**Exercise goal**
Return every line from the records below that has the word "disableMouseDrag".

**Web page revision data**
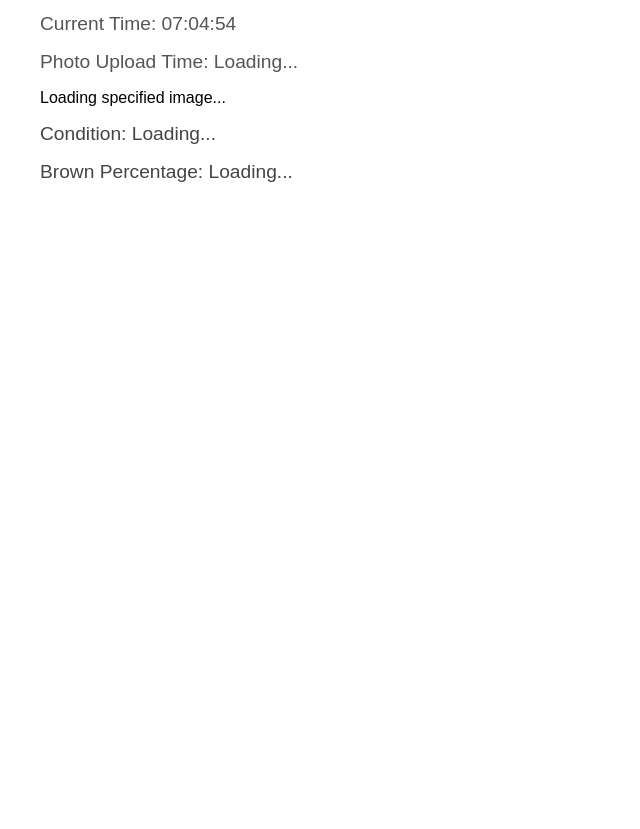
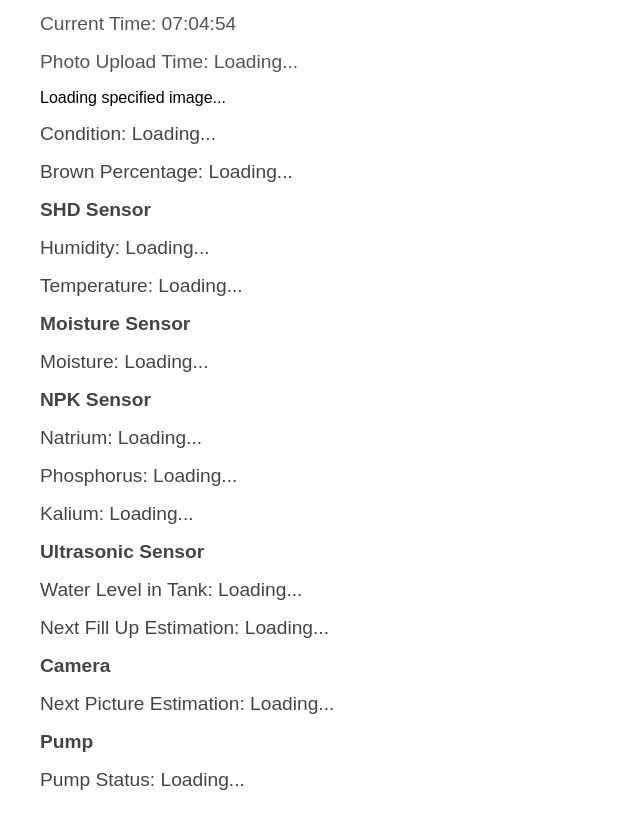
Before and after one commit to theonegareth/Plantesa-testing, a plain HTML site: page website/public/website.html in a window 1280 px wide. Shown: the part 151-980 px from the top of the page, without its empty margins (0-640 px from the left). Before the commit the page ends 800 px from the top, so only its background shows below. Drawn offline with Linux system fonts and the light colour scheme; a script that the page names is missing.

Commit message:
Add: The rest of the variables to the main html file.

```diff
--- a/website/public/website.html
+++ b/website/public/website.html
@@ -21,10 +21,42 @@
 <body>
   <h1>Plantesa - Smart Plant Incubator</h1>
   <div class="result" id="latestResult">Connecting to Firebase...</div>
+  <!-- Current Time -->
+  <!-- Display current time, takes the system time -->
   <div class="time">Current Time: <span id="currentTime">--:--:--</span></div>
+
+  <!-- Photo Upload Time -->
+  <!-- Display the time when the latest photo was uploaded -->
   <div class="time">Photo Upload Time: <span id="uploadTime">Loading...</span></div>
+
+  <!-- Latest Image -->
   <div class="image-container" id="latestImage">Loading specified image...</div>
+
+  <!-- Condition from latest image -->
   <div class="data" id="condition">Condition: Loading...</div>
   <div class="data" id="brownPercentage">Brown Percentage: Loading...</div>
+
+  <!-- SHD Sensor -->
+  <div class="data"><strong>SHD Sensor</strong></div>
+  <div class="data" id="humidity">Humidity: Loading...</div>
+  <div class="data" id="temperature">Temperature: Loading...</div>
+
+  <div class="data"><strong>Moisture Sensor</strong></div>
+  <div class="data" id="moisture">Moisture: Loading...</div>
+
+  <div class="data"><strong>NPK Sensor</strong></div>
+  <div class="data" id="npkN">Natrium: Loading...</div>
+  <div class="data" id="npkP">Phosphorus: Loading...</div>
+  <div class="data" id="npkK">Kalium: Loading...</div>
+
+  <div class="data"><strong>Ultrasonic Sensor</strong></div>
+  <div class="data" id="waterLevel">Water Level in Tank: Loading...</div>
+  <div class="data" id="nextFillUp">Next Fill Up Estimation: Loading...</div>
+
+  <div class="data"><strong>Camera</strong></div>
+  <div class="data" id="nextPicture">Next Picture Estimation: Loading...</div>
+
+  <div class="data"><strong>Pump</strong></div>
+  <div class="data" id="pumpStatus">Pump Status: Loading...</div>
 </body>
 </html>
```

...

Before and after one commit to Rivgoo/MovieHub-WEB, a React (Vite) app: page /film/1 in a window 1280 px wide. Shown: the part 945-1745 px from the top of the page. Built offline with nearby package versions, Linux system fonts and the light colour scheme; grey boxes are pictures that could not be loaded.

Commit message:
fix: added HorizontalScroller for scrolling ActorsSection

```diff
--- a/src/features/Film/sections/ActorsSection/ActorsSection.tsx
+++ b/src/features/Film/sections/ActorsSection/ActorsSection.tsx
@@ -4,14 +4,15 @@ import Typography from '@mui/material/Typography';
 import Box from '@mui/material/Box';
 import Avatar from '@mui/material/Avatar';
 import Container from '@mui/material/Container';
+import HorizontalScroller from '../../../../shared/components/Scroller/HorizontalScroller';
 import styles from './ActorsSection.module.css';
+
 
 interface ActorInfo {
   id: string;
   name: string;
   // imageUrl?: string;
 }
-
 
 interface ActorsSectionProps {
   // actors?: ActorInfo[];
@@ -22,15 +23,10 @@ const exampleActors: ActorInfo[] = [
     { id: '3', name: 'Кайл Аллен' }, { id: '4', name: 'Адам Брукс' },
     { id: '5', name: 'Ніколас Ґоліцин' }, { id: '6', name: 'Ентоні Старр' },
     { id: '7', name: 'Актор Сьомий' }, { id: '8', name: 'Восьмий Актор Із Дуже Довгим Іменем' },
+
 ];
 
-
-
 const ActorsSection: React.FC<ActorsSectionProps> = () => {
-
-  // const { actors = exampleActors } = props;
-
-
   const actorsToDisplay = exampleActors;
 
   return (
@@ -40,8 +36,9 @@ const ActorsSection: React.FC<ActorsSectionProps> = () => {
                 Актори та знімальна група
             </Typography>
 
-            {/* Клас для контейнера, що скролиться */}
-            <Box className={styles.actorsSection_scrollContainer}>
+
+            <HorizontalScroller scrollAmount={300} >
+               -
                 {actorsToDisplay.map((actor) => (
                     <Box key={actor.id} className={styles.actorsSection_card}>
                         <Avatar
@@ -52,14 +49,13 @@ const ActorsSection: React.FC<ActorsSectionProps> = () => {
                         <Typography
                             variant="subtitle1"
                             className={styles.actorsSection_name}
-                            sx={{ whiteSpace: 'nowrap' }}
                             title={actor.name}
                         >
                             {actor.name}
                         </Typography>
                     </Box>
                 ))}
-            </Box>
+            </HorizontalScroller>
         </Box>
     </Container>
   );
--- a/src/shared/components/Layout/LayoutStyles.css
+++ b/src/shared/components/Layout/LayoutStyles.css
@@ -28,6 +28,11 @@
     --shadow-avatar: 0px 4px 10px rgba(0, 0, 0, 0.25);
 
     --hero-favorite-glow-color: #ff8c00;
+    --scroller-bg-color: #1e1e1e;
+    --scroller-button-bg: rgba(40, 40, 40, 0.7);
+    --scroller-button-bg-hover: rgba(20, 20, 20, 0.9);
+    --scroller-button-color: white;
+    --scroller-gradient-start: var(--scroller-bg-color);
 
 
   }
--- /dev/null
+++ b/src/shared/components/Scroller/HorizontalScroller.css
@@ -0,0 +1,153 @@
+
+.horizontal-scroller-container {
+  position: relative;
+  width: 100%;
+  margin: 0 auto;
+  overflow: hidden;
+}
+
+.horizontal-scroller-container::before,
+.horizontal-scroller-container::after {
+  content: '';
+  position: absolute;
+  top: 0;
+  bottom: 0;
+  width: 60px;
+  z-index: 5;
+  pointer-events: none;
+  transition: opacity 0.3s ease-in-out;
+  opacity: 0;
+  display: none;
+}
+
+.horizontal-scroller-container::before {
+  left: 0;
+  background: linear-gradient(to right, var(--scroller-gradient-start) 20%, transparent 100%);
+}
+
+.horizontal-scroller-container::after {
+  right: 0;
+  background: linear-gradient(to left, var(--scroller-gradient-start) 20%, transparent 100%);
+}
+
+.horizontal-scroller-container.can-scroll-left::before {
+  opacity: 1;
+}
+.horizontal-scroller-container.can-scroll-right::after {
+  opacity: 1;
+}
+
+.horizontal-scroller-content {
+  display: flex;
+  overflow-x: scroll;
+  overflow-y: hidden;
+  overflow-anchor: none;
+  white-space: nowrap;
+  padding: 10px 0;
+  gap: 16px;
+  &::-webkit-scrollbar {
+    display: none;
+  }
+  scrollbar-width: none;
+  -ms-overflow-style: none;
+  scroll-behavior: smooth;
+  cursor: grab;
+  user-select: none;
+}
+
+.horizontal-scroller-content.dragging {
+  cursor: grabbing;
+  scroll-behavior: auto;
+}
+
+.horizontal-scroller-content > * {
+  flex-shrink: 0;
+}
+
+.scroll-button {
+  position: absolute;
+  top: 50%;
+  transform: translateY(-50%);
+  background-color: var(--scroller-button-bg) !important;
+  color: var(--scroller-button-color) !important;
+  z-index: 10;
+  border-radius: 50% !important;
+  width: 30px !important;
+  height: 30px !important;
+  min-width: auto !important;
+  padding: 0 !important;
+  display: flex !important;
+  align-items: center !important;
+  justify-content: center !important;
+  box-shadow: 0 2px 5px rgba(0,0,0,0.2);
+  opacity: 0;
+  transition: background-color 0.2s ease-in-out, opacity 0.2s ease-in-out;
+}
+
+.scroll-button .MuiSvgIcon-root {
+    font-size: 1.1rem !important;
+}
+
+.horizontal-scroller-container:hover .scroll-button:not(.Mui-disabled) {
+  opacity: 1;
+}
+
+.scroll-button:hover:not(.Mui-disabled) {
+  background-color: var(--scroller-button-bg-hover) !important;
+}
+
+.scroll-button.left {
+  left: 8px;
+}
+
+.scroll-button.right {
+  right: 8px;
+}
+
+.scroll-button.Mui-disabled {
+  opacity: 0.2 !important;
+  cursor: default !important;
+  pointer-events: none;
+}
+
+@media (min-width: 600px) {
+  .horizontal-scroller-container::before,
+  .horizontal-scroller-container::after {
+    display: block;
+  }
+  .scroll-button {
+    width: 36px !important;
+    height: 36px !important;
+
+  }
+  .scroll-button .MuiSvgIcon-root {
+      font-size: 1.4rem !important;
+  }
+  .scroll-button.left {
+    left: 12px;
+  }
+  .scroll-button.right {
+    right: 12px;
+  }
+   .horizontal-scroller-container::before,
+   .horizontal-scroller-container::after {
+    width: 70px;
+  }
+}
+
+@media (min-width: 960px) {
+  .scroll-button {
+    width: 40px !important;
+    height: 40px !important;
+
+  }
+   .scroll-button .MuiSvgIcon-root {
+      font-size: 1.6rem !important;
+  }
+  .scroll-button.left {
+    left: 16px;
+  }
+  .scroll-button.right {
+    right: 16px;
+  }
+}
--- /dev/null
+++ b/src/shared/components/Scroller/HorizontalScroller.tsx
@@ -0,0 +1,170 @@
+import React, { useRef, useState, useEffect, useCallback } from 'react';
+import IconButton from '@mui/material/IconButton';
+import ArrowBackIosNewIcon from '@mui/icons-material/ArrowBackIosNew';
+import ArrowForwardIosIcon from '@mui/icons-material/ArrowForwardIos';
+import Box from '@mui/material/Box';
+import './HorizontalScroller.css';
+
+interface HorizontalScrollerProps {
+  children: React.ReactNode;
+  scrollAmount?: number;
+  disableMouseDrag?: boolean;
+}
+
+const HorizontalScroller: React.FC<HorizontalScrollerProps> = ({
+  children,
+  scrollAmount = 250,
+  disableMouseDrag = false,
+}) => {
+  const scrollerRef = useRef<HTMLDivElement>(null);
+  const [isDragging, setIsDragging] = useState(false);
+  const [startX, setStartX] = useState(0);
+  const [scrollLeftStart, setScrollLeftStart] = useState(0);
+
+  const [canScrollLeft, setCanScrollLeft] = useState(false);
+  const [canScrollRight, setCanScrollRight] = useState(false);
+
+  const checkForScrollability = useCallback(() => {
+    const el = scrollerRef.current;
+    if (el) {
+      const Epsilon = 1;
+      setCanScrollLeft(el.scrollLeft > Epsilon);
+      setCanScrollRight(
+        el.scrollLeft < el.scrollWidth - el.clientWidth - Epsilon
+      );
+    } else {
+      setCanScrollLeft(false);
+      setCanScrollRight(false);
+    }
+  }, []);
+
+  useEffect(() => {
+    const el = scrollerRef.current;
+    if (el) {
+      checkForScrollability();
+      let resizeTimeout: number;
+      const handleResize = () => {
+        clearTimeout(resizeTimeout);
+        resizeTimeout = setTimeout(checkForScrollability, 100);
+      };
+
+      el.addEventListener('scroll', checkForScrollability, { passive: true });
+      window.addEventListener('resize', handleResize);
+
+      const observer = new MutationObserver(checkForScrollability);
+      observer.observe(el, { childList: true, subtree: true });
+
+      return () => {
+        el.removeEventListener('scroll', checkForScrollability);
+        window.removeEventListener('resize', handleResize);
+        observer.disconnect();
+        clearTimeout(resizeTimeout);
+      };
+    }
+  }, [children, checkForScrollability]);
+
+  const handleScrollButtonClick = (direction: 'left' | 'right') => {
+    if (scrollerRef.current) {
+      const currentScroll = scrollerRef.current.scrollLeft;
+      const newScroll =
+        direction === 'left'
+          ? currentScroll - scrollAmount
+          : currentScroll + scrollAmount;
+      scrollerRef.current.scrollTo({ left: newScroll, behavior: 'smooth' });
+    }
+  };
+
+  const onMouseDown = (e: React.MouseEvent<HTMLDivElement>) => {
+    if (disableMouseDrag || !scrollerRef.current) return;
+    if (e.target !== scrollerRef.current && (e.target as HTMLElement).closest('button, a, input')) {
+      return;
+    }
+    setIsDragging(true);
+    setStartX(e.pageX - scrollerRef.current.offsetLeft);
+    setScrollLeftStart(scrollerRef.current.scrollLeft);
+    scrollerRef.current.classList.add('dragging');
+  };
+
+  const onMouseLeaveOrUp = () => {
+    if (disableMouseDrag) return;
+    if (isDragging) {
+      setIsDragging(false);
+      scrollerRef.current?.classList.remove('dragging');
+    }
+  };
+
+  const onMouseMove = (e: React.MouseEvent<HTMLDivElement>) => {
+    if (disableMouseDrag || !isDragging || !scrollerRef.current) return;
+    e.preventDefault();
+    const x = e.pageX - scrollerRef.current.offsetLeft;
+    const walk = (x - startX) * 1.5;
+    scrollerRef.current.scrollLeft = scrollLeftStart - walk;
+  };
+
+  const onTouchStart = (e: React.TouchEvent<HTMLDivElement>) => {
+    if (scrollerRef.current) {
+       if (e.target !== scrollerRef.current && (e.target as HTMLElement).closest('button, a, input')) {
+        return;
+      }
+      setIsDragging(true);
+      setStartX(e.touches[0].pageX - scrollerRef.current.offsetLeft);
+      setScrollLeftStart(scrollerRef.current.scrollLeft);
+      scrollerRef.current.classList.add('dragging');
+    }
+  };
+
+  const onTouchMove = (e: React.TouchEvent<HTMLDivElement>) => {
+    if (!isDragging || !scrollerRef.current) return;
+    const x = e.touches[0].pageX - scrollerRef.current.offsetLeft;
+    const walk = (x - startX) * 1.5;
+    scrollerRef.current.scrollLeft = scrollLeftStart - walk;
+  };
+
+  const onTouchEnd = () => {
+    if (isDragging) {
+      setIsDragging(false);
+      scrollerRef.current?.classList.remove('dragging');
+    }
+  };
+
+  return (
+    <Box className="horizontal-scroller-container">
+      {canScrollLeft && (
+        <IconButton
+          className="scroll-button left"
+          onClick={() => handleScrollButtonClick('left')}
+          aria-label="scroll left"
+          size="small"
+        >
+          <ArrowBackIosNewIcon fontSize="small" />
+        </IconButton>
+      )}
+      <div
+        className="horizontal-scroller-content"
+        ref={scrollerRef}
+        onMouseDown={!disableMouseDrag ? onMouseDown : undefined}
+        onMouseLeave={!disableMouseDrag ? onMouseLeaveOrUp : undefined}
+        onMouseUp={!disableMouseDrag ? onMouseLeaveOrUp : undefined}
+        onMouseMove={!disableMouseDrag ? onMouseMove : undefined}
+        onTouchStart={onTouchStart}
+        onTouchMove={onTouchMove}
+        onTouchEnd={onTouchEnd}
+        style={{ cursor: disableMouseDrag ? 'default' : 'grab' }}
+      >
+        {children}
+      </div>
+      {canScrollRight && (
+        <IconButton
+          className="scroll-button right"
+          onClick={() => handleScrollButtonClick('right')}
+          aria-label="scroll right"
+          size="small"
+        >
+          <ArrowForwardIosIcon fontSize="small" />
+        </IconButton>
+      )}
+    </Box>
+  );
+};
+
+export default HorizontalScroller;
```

**Completed task**
+  disableMouseDrag?: boolean;
+  disableMouseDrag = false,
+    if (disableMouseDrag || !scrollerRef.current) return;
+    if (disableMouseDrag) return;
+    if (disableMouseDrag || !isDragging || !scrollerRef.current) return;
+        onMouseDown={!disableMouseDrag ? onMouseDown : undefined}
+        onMouseLeave={!disableMouseDrag ? onMouseLeaveOrUp : undefined}
+        onMouseUp={!disableMouseDrag ? onMouseLeaveOrUp : undefined}
+        onMouseMove={!disableMouseDrag ? onMouseMove : undefined}
+        style={{ cursor: disableMouseDrag ? 'default' : 'grab' }}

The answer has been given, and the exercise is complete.